### INSTRUCTIONS TO FOLLOW
The required output is all lines below that contain the word "String".
--- DATASET EXTRACT Enclosed Below ---
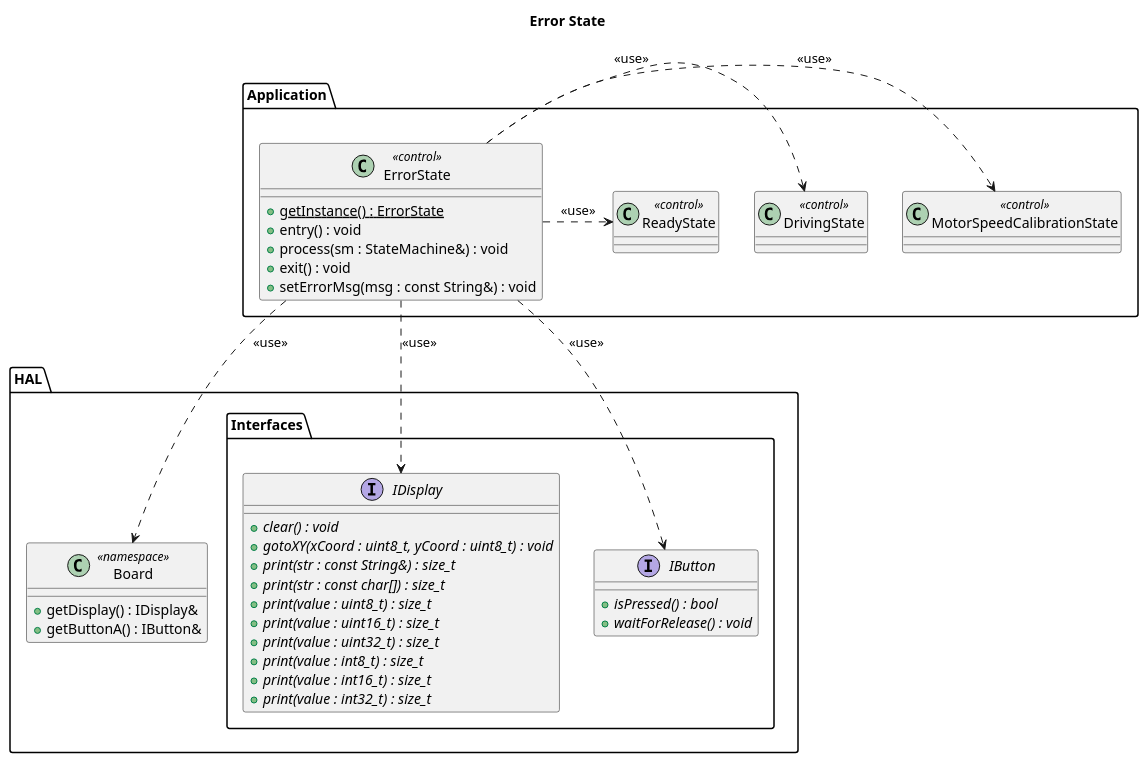
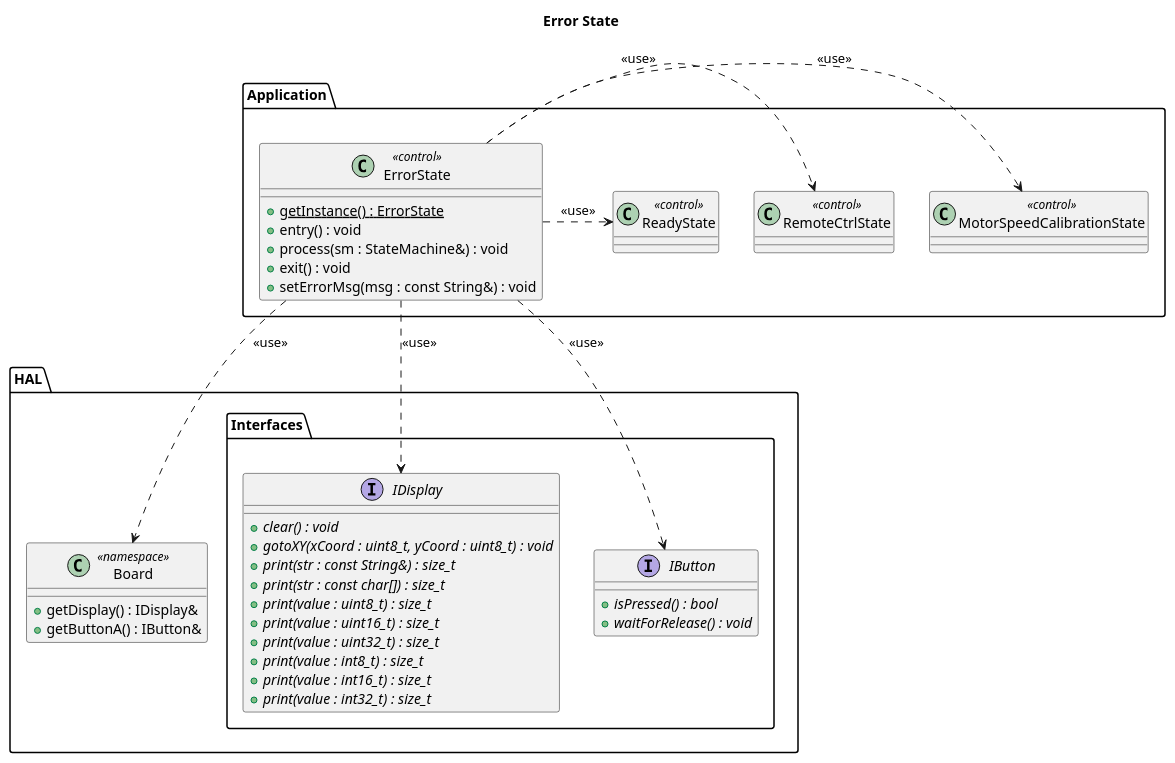
The diagram in doc/architecture/uml/LogicalView/RemoteControl/ErrorState.plantuml (BlueAndi/RadonUlzer), drawn with PlantUML before and after one commit. The commit also changed 11 other files, not shown here.

Commit message:
Remote control application architecture updated.

```diff
--- a/doc/architecture/uml/LogicalView/RemoteControl/ErrorState.plantuml
+++ b/doc/architecture/uml/LogicalView/RemoteControl/ErrorState.plantuml
@@ -1,56 +1,56 @@
 @startuml RemoteControl ErrorState
 
 title Error State
 
 package "Application" as appLayer {
 
     class ErrorState <<control>> {
         + {static} getInstance() : ErrorState
         + entry() : void
         + process(sm : StateMachine&) : void
         + exit() : void
         + setErrorMsg(msg : const String&) : void
     }
 
     class MotorSpeedCalibrationState <<control>>
-    class DrivingState <<control>>
+    class RemoteCtrlState <<control>>
     class ReadyState <<control>>
 
     ErrorState .r.> MotorSpeedCalibrationState: <<use>>
-    ErrorState .r.> DrivingState: <<use>>
+    ErrorState .r.> RemoteCtrlState: <<use>>
     ErrorState .r.> ReadyState: <<use>>
 }
 
 package "HAL" as hal {
 
     package "Interfaces" as halInterfaces {
         interface IDisplay {
             + {abstract} clear() : void
             + {abstract} gotoXY(xCoord : uint8_t, yCoord : uint8_t) : void
             + {abstract} print(str : const String&) : size_t
             + {abstract} print(str : const char[]) : size_t
             + {abstract} print(value : uint8_t) : size_t
             + {abstract} print(value : uint16_t) : size_t
             + {abstract} print(value : uint32_t) : size_t
             + {abstract} print(value : int8_t) : size_t
             + {abstract} print(value : int16_t) : size_t
             + {abstract} print(value : int32_t) : size_t
         }
 
         interface IButton {
             + {abstract} isPressed() : bool
             + {abstract} waitForRelease() : void
         }
     }
 
     class Board << namespace >> {
         + getDisplay() : IDisplay&
         + getButtonA() : IButton&
     }
 }
 
 ErrorState ..> Board: <<use>>
 ErrorState ..> IDisplay: <<use>>
 ErrorState ..> IButton: <<use>>
 
 @enduml
```
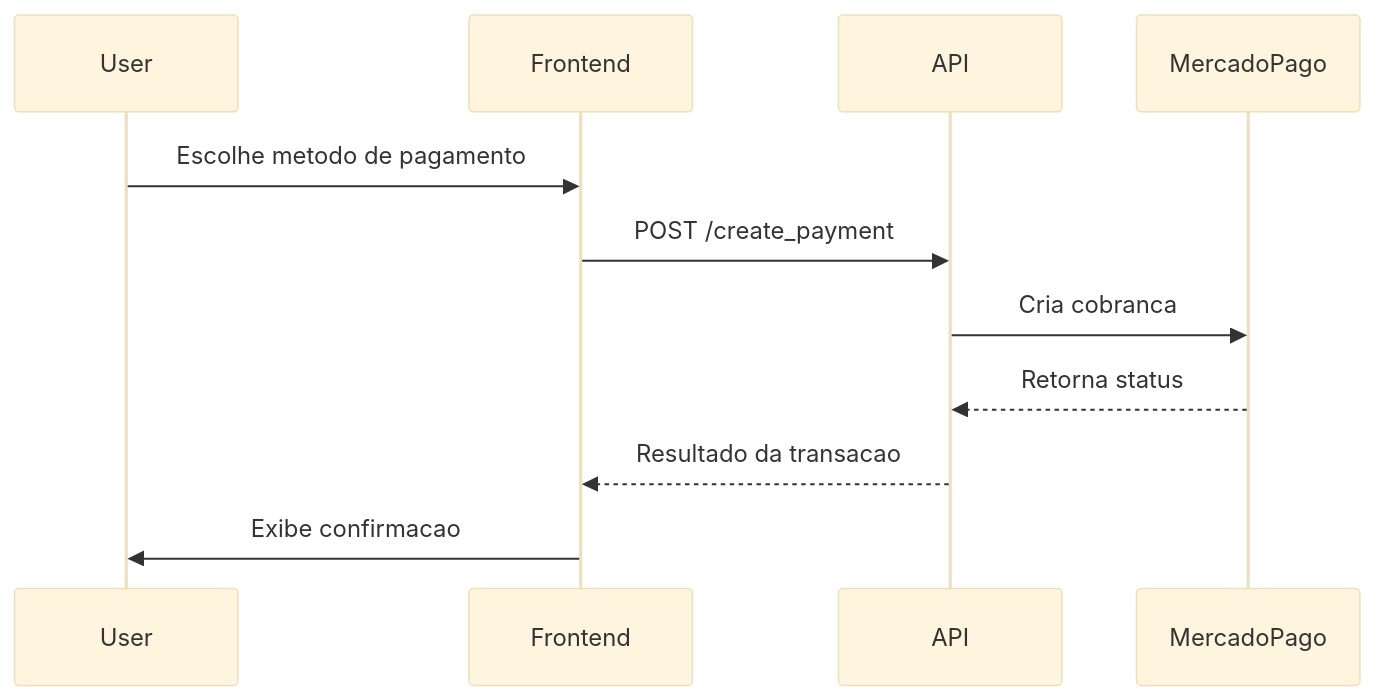
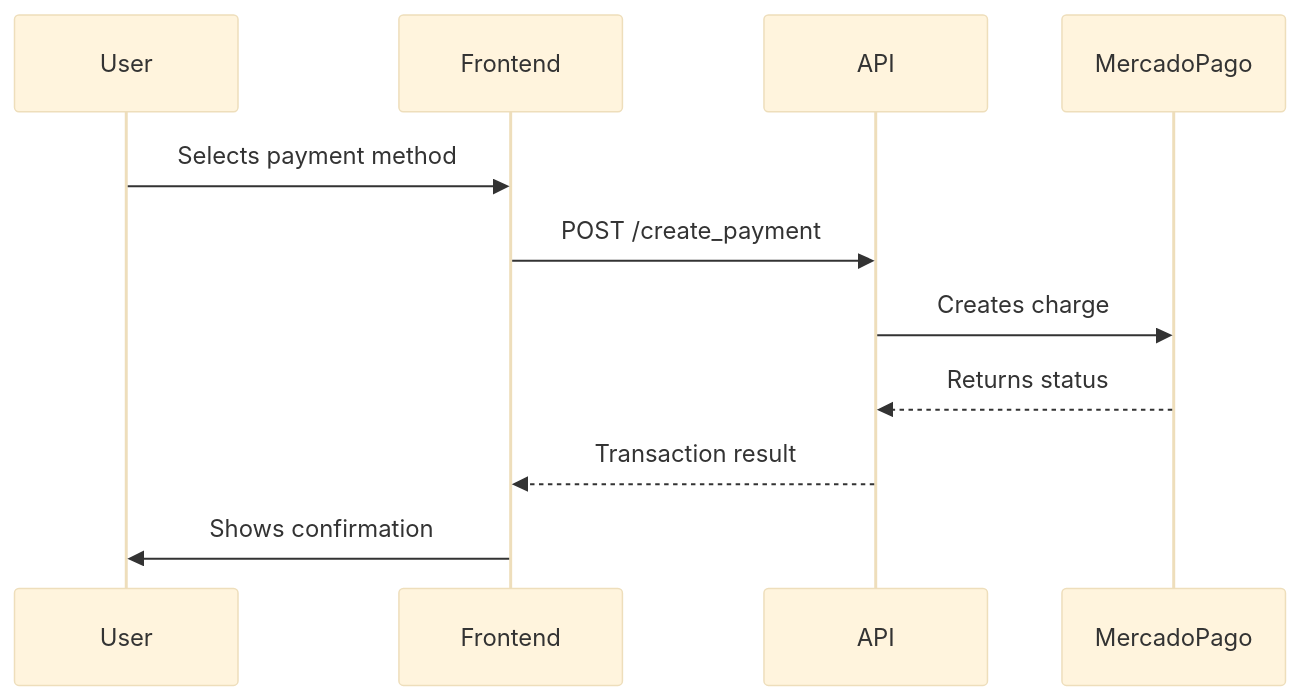
Before and after one commit to GabrielDLobo/06-API_Pgto_MercadoLivre: the diagram in docs/index.md, drawn with Mermaid (base theme). The commit also changed other lines of this file and 30 other files, not shown here.

````diff
--- a/docs/index.md
+++ b/docs/index.md
@@ -136,14 +136,14 @@
 ```mermaid
 sequenceDiagram
       participant User
       participant Frontend
       participant API
       participant MercadoPago
 
-      User->>Frontend: Escolhe metodo de pagamento
+      User->>Frontend: Selects payment method
       Frontend->>API: POST /create_payment
-      API->>MercadoPago: Cria cobranca
-      MercadoPago-->>API: Retorna status
-      API-->>Frontend: Resultado da transacao
-      Frontend->>User: Exibe confirmacao
+      API->>MercadoPago: Creates charge
+      MercadoPago-->>API: Returns status
+      API-->>Frontend: Transaction result
+      Frontend->>User: Shows confirmation
 ```
````
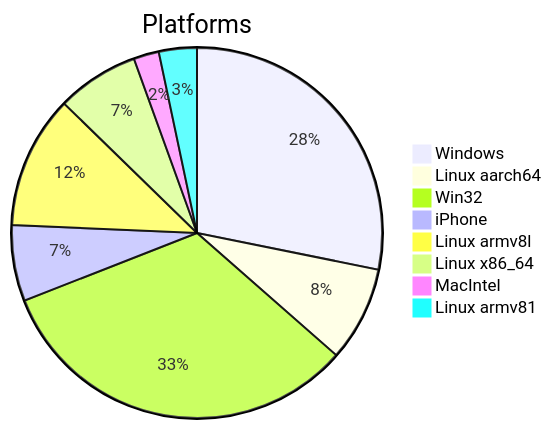
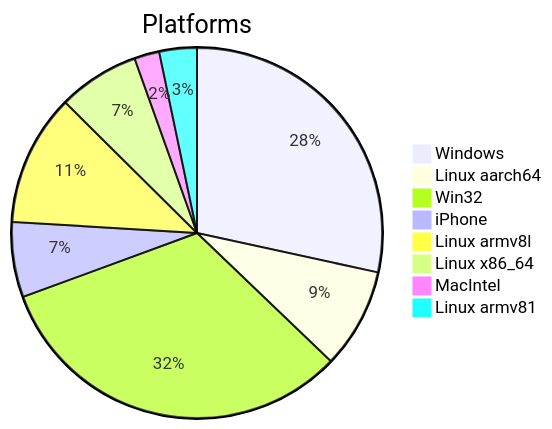
One commit to Krugou/socials changed the first of 2 diagrams in DATA_REPORT.md. Above: the diagram before and after it, drawn with Mermaid. The commit also changed other lines of this file and 2 other files, not shown here.

````diff
--- a/DATA_REPORT.md
+++ b/DATA_REPORT.md
@@ -9,11 +9,11 @@
 ```mermaid
 pie title Platforms
-    "Windows" : 51
-    "Linux aarch64" : 15
+    "Windows" : 52
+    "Linux aarch64" : 16
     "Win32" : 59
     "iPhone" : 12
     "Linux armv8l" : 21
     "Linux x86_64" : 13
     "MacIntel" : 4
     "Linux armv81" : 6
 ```
````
--- End of Enclosed DATASET EXTRACT ---
### FINAL ANSWER
         + setErrorMsg(msg : const String&) : void
             + {abstract} print(str : const String&) : size_t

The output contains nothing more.